Cant, or humbug, is far worse than hypocrisy: for if by hypocrisy, we mean a failure to live up to our professed moral ideals, most of us are hypocrites, and thank goodness for it. A society in which everyone lived up to his moral principles unswervingly would be intolerable, regardless of whether those principles coincided. Apart from the fact that no mesh of such principles could ever be fine enough to catch all of life’s infinitely variable exigencies, a person of no moral weakness whatever, while perhaps admirable in the abstract, would be an uncomfortable, even frightening, person to meet. It is good not to be a liar; but never to lie is to be an unsocial being, with as much feeling as an automaton.
Without hypocrisy, there would be no gossip; without gossip, there would be no literature and precious little conversation. The dose of hypocrisy necessary to maintain social intercourse is a matter of judgment, for while many individual instances of hypocrisy are reprehensible and properly the subject of adverse comment, and some instances are beyond the pale, hypocrisy is as necessary to human existence as love or laughter. We should never forget La Rochefoucauld’s dictum that hypocrisy is the tribute that vice pays to virtue: but at least he knows that there is a difference. The only effective way to eliminate hypocrisy entirely from human affairs is to have no moral standards.
Cant is more destructive than hypocrisy because it is harder to expose and because a humbug deceives himself as well as others, while a mere hypocrite retains some awareness; he is a rogue rather than a villain. Cant is the vehement public expression of concern for others, or of anger at an opinion casting doubt on some moral orthodoxy that is not, and cannot be, genuinely felt, its vehemence being a shield for insincerity and lack of confidence in the orthodox opinion. Doctor Johnson defined cant as “a whining pretension to goodness, in formal and affected terms.” Cant is contagious, and, when widespread, it creates an atmosphere in which people are afraid to call it by its name. Arguments then go by default; and if arguments go by default, ludicrous, bad, or even wicked policies result.
I think that we live in an era of cant. I do not say that it is the only such age. But it has never been, at least in my lifetime, as important as it is now to hold the right opinions and to express none of the wrong ones, if one wants to avoid vilification and to remain socially frequentable. Worse still, and even more totalitarian, is the demand for public assent to patently false or exaggerated propositions; refusal to kowtow in such circumstances becomes almost as bad a sin as uttering a forbidden view. One must join in the universal cant—or else.

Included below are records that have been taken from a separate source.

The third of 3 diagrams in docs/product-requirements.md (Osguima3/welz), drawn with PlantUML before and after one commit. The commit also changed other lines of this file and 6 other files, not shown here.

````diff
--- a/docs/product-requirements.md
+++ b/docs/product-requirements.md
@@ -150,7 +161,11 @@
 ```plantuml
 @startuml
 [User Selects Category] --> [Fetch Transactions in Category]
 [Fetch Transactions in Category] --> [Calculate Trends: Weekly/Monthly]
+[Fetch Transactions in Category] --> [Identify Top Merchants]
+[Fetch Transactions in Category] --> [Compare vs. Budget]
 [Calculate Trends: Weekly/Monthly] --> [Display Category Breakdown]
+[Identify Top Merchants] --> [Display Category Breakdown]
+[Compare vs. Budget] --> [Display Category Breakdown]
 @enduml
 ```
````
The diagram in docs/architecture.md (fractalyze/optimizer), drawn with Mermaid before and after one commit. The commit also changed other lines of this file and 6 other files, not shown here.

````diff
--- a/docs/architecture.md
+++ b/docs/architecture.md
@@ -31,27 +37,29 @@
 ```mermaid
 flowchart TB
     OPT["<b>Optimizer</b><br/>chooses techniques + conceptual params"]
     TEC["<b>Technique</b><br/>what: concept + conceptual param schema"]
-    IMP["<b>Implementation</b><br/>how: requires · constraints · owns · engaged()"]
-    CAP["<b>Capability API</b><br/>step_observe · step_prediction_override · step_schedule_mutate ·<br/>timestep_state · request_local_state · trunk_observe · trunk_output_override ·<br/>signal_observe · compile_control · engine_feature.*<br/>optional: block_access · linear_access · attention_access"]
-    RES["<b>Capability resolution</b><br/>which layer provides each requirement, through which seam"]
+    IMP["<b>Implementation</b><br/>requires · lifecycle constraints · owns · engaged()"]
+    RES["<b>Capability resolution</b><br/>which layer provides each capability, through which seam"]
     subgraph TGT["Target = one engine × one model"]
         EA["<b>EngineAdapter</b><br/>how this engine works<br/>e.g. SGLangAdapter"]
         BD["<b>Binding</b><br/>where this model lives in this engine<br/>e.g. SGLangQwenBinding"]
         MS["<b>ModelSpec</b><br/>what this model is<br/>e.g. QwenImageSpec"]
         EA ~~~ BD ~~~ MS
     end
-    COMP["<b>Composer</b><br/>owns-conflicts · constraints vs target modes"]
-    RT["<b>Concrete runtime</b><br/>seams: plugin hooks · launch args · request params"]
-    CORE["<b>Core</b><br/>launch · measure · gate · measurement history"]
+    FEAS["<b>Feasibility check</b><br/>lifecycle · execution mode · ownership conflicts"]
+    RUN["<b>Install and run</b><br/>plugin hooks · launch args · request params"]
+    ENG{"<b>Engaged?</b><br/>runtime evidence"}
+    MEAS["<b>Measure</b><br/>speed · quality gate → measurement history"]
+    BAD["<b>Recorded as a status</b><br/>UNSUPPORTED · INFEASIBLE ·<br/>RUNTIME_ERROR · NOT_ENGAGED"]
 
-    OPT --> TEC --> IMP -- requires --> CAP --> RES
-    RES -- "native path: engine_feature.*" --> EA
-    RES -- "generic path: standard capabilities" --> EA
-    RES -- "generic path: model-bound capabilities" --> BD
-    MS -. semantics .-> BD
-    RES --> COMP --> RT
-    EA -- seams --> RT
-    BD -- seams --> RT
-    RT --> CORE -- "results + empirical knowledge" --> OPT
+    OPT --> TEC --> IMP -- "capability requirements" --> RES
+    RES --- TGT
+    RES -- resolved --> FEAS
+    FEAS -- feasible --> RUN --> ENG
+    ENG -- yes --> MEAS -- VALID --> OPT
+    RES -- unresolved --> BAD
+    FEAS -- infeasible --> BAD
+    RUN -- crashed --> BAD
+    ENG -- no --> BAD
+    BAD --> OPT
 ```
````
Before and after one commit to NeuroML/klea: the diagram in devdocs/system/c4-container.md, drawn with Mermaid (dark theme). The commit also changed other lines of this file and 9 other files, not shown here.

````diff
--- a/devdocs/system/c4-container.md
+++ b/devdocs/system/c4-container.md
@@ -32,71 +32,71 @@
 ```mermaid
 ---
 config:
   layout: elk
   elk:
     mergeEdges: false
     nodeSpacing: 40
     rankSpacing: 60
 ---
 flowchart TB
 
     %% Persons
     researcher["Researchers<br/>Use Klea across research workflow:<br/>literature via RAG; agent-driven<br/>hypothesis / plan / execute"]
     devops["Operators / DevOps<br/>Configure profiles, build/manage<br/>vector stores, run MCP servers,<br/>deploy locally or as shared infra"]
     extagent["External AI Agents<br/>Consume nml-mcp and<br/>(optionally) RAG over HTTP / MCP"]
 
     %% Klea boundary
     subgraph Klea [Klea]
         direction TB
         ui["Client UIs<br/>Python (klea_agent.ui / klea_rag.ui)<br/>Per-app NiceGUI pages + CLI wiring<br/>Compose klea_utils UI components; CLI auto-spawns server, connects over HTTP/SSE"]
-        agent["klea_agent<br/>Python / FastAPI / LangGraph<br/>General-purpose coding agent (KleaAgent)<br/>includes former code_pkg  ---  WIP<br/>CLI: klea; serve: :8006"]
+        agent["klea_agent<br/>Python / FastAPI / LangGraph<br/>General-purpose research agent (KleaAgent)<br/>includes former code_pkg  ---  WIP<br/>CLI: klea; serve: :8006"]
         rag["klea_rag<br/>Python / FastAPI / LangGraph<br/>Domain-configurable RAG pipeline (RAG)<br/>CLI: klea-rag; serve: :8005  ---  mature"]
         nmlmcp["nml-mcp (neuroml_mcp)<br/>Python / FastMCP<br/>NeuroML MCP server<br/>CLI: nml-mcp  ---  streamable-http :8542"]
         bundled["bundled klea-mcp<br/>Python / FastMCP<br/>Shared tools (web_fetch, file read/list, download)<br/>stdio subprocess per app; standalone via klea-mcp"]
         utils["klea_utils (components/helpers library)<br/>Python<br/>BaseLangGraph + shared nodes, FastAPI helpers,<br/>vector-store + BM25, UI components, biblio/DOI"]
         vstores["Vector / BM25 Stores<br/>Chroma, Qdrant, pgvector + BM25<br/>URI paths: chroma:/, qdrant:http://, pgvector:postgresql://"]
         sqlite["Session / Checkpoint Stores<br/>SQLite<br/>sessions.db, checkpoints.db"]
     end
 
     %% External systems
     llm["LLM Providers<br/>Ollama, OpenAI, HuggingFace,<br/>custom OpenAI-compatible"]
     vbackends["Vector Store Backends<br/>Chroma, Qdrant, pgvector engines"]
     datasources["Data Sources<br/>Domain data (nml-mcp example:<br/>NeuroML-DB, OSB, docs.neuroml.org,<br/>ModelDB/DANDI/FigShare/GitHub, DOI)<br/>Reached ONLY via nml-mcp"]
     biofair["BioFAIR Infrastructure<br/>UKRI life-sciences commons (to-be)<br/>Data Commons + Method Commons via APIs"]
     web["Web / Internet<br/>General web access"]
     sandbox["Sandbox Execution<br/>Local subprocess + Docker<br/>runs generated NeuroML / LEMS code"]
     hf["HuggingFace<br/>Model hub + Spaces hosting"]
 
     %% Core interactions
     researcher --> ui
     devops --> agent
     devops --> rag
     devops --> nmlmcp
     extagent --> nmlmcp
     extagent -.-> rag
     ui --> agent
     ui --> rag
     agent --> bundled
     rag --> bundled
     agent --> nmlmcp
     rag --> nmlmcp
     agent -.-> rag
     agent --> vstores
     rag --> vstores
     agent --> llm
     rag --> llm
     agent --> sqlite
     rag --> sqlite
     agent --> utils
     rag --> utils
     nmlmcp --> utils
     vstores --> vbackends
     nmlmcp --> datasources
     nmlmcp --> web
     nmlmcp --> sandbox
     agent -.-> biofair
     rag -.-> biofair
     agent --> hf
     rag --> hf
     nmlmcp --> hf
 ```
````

Wherever people are punished, legally or socially, for expressing an opinion contrary to some recently adopted orthodoxy, or for failing to express the tenets of that orthodoxy, cant is bound to flourish; further, people who begin with an awareness that they are uttering cant come to believe that it is true because no one likes to think that he has spoken only from mere conformity or pusillanimity, or to avoid unpleasantness and the ruination of reputation. Hence, cant spreads rapidly once it takes hold in a society, and it becomes difficult to challenge, let alone eradicate.
Cant also has a built-in tendency to inflation. When it becomes generalized, it’s necessary for anyone who desires to distinguish himself from the majority of people in some way to go even further in his own cant. It is like fundamentalism in Islam: you can always be outflanked by someone more orthodox than thou. Once a new canting doctrine becomes orthodox, it will, in turn, be outflanked.
Leaders in cant are not inquirers after truth but seekers of power, if only the power to destroy, which is often a delight in itself. Cant is the weapon of the ambitious mediocrity, a class of person that has become much more numerous with the extension, but also dilution, of tertiary education. Such people believe that social prominence is their due.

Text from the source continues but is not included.